Data extract
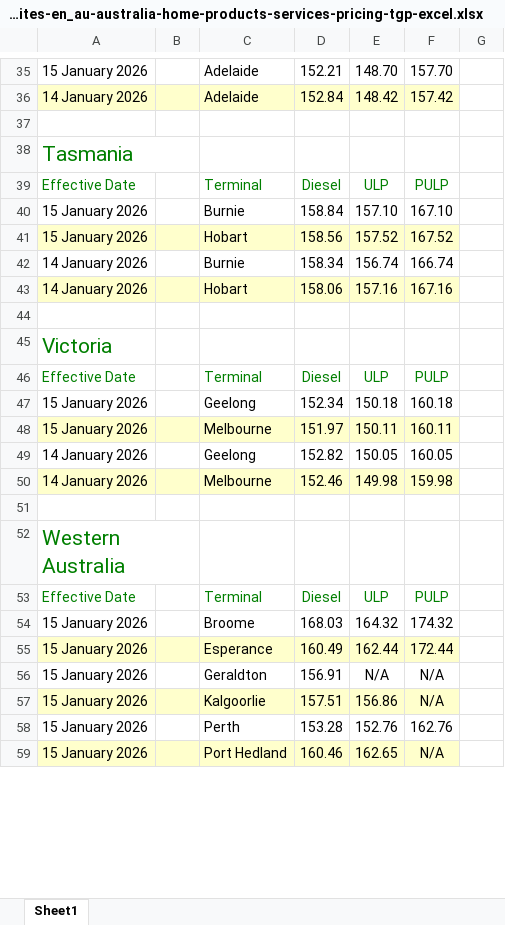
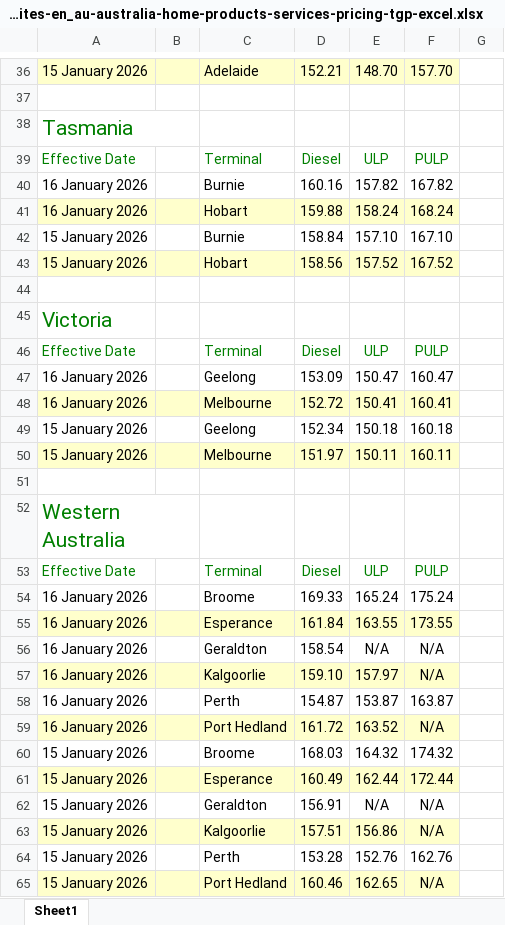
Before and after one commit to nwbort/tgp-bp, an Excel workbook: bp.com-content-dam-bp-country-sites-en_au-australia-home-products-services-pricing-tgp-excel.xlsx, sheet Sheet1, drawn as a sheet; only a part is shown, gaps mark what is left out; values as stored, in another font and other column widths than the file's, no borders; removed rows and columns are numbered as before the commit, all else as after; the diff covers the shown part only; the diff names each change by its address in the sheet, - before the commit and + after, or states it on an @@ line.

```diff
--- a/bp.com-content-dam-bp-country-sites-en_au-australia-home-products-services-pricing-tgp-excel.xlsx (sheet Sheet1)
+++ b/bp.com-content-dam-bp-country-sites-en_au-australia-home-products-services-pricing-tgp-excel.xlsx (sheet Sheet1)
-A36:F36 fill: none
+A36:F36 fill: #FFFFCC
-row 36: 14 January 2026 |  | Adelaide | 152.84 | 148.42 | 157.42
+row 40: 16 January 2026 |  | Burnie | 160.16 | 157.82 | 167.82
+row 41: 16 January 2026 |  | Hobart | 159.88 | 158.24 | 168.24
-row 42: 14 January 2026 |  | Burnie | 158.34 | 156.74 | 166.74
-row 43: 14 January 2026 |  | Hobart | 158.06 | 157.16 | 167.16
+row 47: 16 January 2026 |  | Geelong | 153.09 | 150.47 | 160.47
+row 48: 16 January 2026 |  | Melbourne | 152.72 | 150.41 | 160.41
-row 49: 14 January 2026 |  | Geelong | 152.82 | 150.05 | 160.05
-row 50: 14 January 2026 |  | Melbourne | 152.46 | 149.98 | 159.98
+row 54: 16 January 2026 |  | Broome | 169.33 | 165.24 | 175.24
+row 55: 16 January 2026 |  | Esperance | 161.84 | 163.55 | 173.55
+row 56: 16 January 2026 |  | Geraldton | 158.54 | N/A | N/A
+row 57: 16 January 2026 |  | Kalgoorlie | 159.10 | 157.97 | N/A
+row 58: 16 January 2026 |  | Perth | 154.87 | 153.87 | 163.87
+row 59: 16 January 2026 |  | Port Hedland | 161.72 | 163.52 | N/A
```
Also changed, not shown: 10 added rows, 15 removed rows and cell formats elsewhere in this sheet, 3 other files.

==

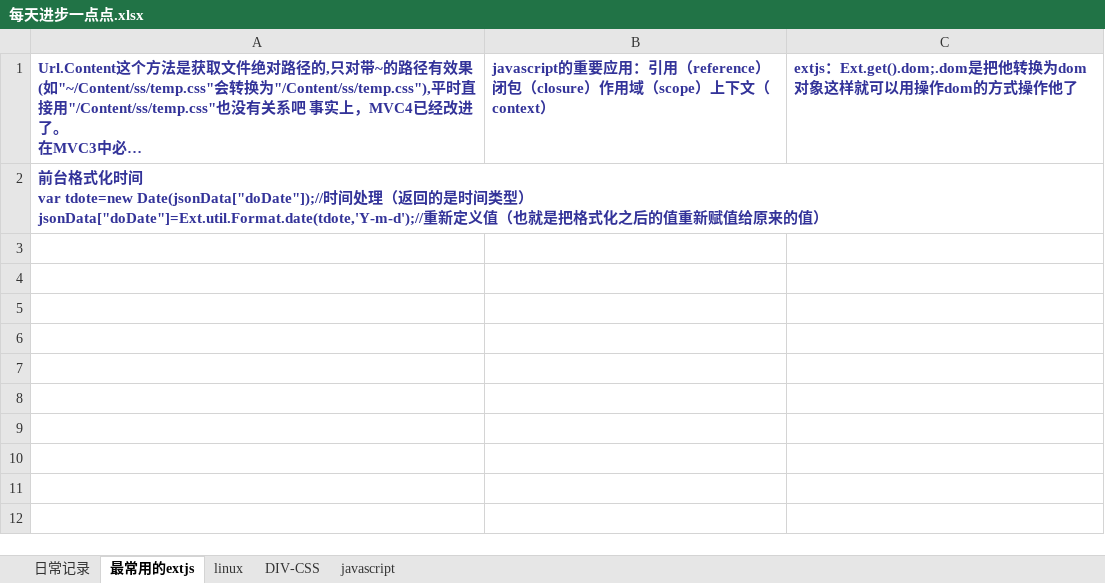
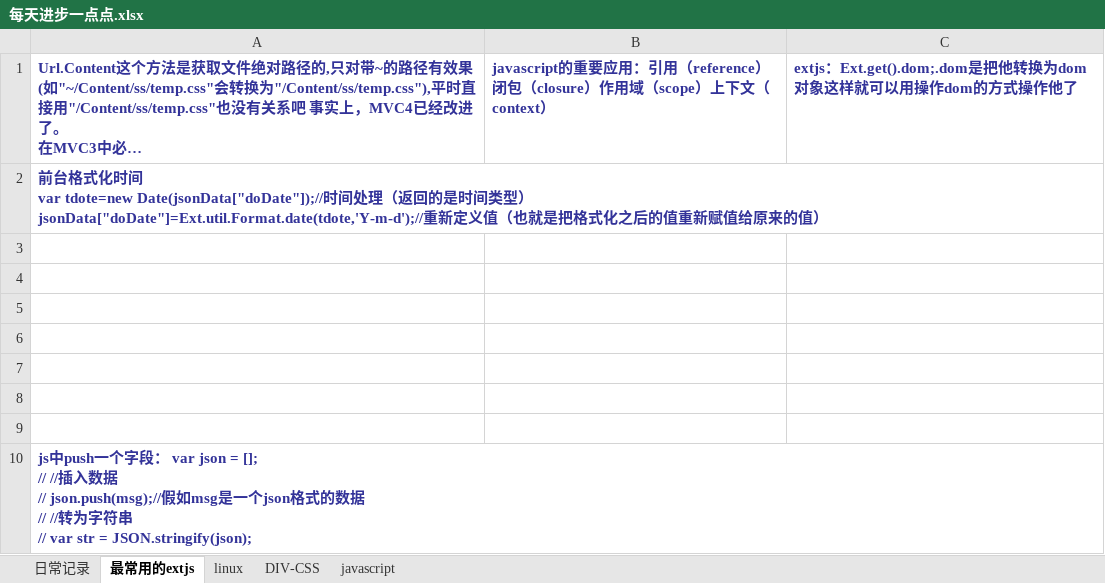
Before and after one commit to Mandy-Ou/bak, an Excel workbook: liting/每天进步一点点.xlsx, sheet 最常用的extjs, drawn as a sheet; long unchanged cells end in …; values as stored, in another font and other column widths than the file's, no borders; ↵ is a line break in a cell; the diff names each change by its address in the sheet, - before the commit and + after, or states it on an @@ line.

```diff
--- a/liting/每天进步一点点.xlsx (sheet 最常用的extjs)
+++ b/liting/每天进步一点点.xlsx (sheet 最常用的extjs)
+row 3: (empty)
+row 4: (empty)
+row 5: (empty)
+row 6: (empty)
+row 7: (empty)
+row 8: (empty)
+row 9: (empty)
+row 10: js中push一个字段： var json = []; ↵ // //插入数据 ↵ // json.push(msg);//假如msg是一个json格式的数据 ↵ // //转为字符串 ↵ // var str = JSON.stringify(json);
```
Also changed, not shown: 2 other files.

Assigned task
Please return each line of the listing above that contains "australia".

Written reply
Before and after one commit to nwbort/tgp-bp, an Excel workbook: bp.com-content-dam-bp-country-sites-en_au-australia-home-products-services-pricing-tgp-excel.xlsx, sheet Sheet1, drawn as a sheet; only a part is shown, gaps mark what is left out; values as stored, in another font and other column widths than the file's, no borders; removed rows and columns are numbered as before the commit, all else as after; the diff covers the shown part only; the diff names each change by its address in the sheet, - before the commit and + after, or states it on an @@ line.
--- a/bp.com-content-dam-bp-country-sites-en_au-australia-home-products-services-pricing-tgp-excel.xlsx (sheet Sheet1)
+++ b/bp.com-content-dam-bp-country-sites-en_au-australia-home-products-services-pricing-tgp-excel.xlsx (sheet Sheet1)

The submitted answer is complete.